[Before-and-after change data]
-*-*-
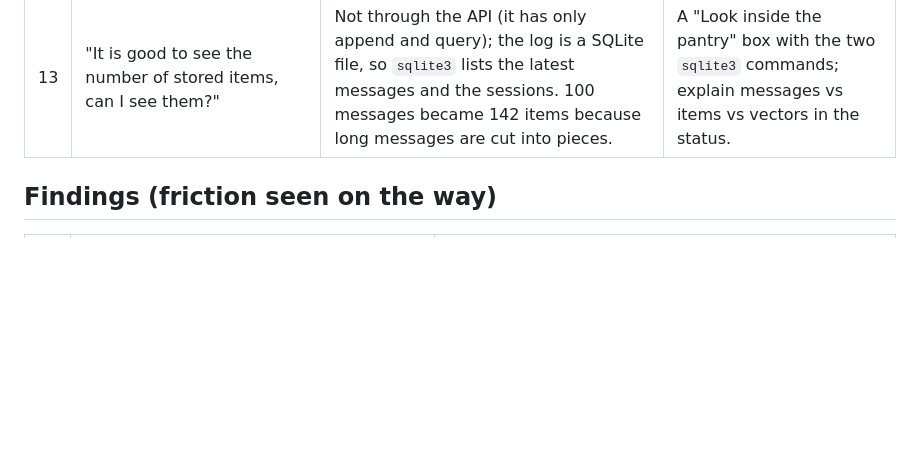
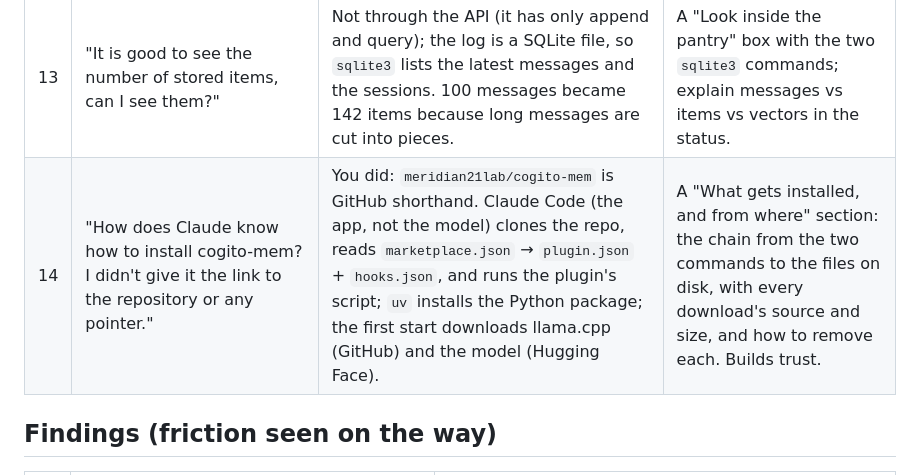
Before and after one commit to meridian21lab/cogito-mem, a Markdown page: docs/notes/first-user-session.md, the part around the change. GitHub-like rendering; blank space fills up the shorter version.

Commit message:
Note question 14: how Claude Code knows what to install
Co-Authored-By: Claude Opus 5.5 <noreply@anthropic.com>
Claude-Session: https://claude.ai/code/session_01XQr4VEX6fEuCYVUs9cni4E

```diff
--- a/docs/notes/first-user-session.md
+++ b/docs/notes/first-user-session.md
@@ -20,6 +20,7 @@ what the docs must do about it. The user guide and the GitHub Pages site are bui
 | 11 | "After installation, how can I test it?" | Three checks: the service answers (`curl localhost:7327/v1/status`, model `ready`); something said in passing comes back after `/clear` (capture + recall); "Remember …" shows a *Save to memory* tool call. | A "Check it works" section right after install: three tests, each with what you should see, and where the logs are. |
 | 12 | "Why is the namespace set to 'default'? Who set it up like this? Is it based on my Claude session?" | A namespace is a separate memory (its own file). `default` is the one used when nobody names another; every Claude Code session and project goes into it. Each session is a `thread_id` inside it. `trial` was made by a test run, not by Claude Code. | Explain namespace vs thread in one picture: one pantry (namespace) per memory, one shelf (thread) per chat. Say who picks the name and how to pick another. |
 | 13 | "It is good to see the number of stored items, can I see them?" | Not through the API (it has only append and query); the log is a SQLite file, so `sqlite3` lists the latest messages and the sessions. 100 messages became 142 items because long messages are cut into pieces. | A "Look inside the pantry" box with the two `sqlite3` commands; explain messages vs items vs vectors in the status. |
+| 14 | "How does Claude know how to install cogito-mem? I didn't give it the link to the repository or any pointer." | You did: `meridian21lab/cogito-mem` is GitHub shorthand. Claude Code (the app, not the model) clones the repo, reads `marketplace.json` → `plugin.json` + `hooks.json`, and runs the plugin's script; `uv` installs the Python package; the first start downloads llama.cpp (GitHub) and the model (Hugging Face). | A "What gets installed, and from where" section: the chain from the two commands to the files on disk, with every download's source and size, and how to remove each. Builds trust. |
 
 ## Findings (friction seen on the way)
 
```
-*-*-
TASK: Working through the records, copy each line in which the word "notes" appears.

RESULT BELOW:
Before and after one commit to meridian21lab/cogito-mem, a Markdown page: docs/notes/first-user-session.md, the part around the change. GitHub-like rendering; blank space fills up the shorter version.
--- a/docs/notes/first-user-session.md
+++ b/docs/notes/first-user-session.md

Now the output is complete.